— Task goal —
If a line of the entries below includes the word "item", it counts; state the total and nothing further.

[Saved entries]
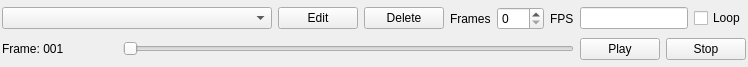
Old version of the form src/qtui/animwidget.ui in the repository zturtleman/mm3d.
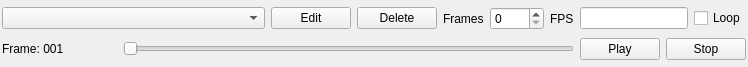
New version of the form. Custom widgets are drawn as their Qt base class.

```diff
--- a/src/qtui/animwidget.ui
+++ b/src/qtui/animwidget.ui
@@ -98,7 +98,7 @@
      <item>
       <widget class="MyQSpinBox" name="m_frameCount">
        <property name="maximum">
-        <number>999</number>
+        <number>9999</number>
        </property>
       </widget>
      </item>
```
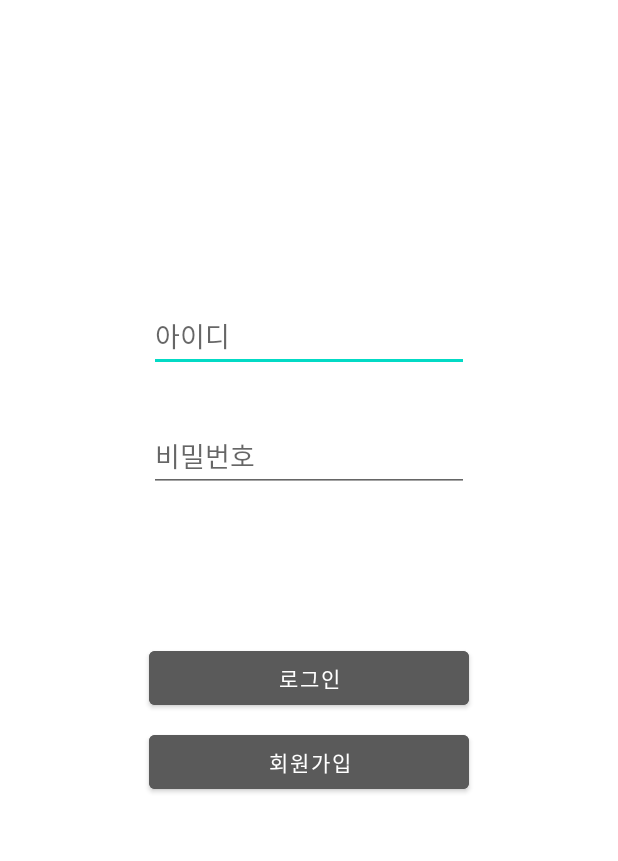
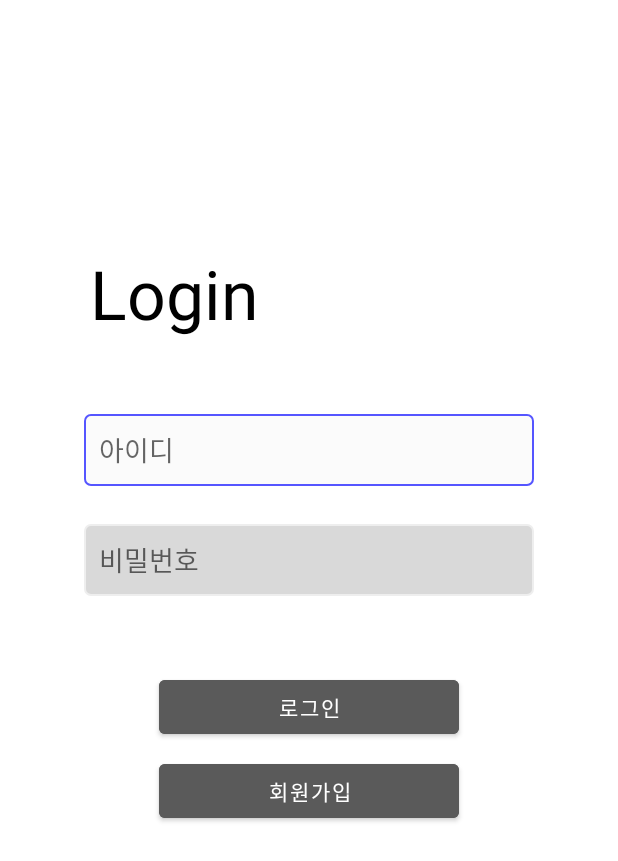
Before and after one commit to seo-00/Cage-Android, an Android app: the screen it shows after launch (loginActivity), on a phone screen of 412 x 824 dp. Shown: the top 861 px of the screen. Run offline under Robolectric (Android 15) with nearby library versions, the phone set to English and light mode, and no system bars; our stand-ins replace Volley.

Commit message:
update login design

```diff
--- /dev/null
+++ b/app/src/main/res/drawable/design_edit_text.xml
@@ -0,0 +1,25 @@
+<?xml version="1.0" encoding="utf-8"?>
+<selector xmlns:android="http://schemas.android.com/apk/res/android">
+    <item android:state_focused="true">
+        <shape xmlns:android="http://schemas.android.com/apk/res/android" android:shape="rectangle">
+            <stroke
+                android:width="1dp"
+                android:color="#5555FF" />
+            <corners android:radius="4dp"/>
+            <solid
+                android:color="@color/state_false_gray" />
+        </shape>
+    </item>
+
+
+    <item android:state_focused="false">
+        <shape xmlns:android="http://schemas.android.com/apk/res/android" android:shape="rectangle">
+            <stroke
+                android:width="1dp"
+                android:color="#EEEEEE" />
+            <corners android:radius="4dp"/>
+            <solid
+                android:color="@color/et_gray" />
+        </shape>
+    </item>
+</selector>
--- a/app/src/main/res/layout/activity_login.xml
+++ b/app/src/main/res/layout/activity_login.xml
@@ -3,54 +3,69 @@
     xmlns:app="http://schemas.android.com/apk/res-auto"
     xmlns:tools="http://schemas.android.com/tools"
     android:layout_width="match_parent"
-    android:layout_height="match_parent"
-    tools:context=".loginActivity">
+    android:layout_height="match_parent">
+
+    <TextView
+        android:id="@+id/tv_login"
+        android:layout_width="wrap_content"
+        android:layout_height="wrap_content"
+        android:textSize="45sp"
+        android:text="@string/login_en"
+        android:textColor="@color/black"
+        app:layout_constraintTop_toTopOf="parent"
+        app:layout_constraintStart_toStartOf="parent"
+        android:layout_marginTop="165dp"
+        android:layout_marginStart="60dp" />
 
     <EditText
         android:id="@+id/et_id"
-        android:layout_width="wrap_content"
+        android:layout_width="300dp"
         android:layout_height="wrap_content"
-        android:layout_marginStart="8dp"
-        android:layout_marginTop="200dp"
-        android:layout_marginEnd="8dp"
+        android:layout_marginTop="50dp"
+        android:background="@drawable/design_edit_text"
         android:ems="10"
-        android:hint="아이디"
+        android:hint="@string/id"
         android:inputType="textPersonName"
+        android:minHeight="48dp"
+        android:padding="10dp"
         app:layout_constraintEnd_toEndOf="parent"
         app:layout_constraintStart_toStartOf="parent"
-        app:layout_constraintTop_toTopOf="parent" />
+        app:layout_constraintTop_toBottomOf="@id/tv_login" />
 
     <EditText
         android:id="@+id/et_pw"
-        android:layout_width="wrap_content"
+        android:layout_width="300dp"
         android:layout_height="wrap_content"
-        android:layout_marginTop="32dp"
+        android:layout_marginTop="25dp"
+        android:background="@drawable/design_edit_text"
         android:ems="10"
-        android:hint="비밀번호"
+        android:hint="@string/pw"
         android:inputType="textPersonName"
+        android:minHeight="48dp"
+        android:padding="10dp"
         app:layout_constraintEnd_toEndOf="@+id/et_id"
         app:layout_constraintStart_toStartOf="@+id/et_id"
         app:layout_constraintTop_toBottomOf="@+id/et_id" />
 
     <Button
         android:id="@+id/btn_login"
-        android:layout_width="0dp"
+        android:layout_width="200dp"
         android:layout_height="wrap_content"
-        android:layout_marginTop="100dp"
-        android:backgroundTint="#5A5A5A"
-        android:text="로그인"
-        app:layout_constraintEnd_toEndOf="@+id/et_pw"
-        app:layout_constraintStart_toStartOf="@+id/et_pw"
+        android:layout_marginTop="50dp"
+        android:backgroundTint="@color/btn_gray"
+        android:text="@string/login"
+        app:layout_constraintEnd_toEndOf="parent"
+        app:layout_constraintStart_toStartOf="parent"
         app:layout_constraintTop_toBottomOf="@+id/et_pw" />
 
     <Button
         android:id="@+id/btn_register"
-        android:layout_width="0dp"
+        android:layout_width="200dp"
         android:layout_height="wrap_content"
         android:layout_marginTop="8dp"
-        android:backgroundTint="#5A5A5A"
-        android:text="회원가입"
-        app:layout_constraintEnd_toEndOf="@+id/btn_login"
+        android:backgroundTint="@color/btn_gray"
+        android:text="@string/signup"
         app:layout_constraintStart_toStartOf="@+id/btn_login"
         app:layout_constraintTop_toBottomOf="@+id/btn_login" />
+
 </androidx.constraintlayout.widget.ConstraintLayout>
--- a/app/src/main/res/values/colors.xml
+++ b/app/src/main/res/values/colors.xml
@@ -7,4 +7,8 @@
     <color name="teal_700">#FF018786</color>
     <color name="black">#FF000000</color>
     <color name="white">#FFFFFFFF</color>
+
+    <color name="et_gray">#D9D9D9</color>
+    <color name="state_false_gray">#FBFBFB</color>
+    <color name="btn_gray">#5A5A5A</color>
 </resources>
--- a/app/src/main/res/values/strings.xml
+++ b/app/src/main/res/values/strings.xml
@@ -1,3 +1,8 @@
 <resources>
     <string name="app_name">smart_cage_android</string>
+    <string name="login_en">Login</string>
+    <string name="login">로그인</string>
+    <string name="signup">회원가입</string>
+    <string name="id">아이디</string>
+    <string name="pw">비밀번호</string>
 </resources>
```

* * *

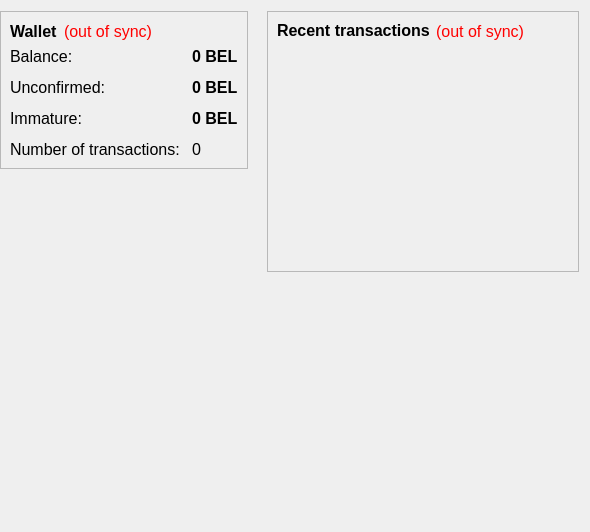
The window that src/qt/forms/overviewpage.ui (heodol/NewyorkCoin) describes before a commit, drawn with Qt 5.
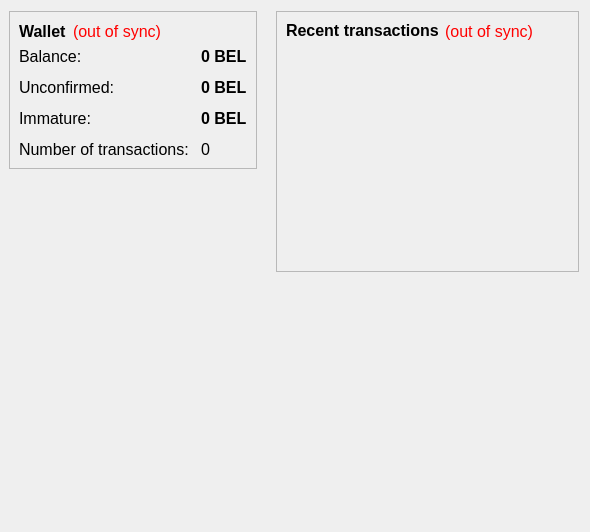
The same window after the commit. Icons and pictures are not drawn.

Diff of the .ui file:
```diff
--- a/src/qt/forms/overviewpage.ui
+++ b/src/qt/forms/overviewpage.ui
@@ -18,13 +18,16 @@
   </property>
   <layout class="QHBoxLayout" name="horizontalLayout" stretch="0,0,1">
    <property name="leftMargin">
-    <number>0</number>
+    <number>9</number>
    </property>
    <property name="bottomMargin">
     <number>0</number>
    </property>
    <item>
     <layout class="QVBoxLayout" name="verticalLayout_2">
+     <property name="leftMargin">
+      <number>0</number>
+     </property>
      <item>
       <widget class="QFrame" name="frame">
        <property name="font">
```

— Answer section —
8